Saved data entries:
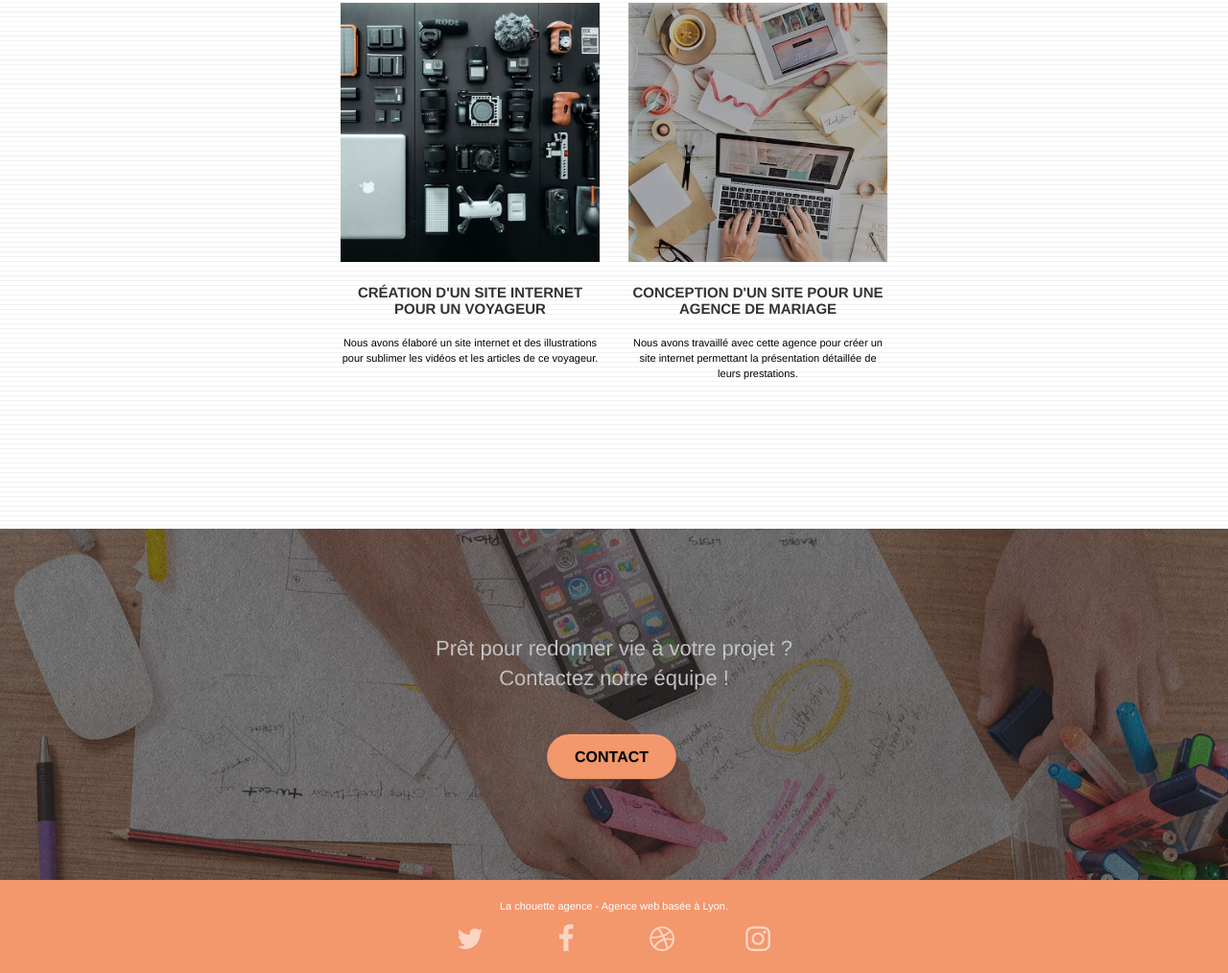
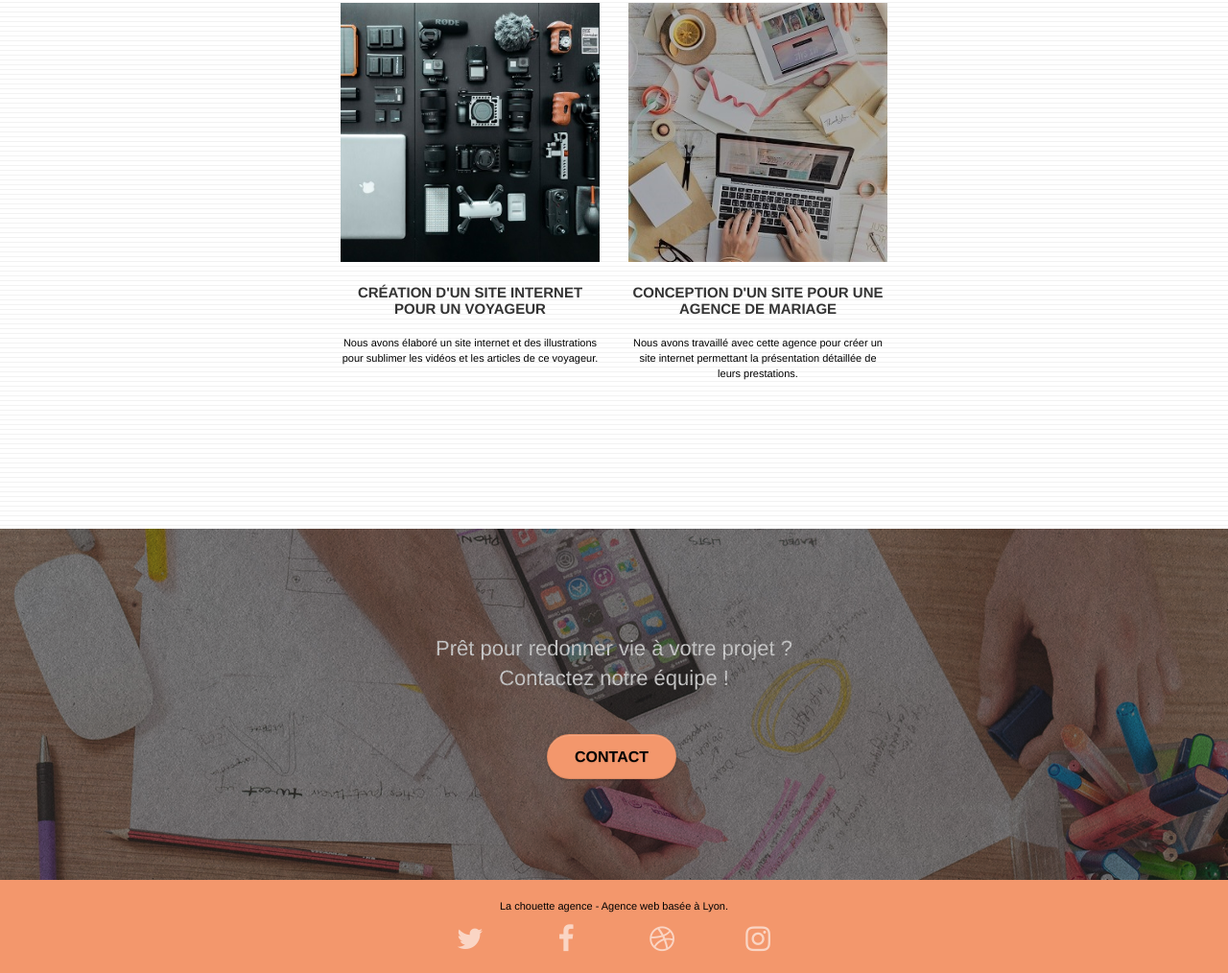
Before and after one commit to Maximevdrm/VandrommeMaxime_04_10122020, a plain HTML site: page index.html in a window 1280 px wide. Shown: the part 2419-3433 px from the top of the page at 96% size. Drawn offline with Linux system fonts and the light colour scheme.

Commit message:
changement couleur footer

```diff
--- a/index.html
+++ b/index.html
@@ -3,7 +3,7 @@
 <head>
     <meta charset="utf-8">
 	<title>La Chouette Agence - Entreprise de webdesign sur Lyon</title>
-    <meta name="keywords" content="seo, google, site web, site internet, agence design paris, agence design, agence design,agence design,agence design,agence design,agence design,agence design,agence design,agence design">
+    <meta name="keywords" content="seo, google, site web, site internet, agence web lyon, agence design, agence webdesign">
     <meta name="description" content="Entreprise de webdesign à Lyon, nous proposons d'aider les entreprises à devenir plus attractives et visible sur internet">
     <meta name="viewport" content="width=device-width, initial-scale=1.0, viewport-fit=cover">
     <link rel="shortcut icon" type="image/png" href="favicon.jpg">
@@ -220,7 +220,7 @@
 	<div class="container bloc-sm">
 		<div class="row">
 			<div class="col-sm-12">
-				<p class="text-center white">
+				<p class="text-center white contactnoir">
 					La chouette agence - Agence web basée à Lyon.<br>
 				</p>
 				<div class="row row-no-gutters social">
```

What the exercise asks: Return all lines from the data above with "Entreprise" in them.

Expected answer:
 	<title>La Chouette Agence - Entreprise de webdesign sur Lyon</title>
     <meta name="description" content="Entreprise de webdesign à Lyon, nous proposons d'aider les entreprises à devenir plus attractives et visible sur internet">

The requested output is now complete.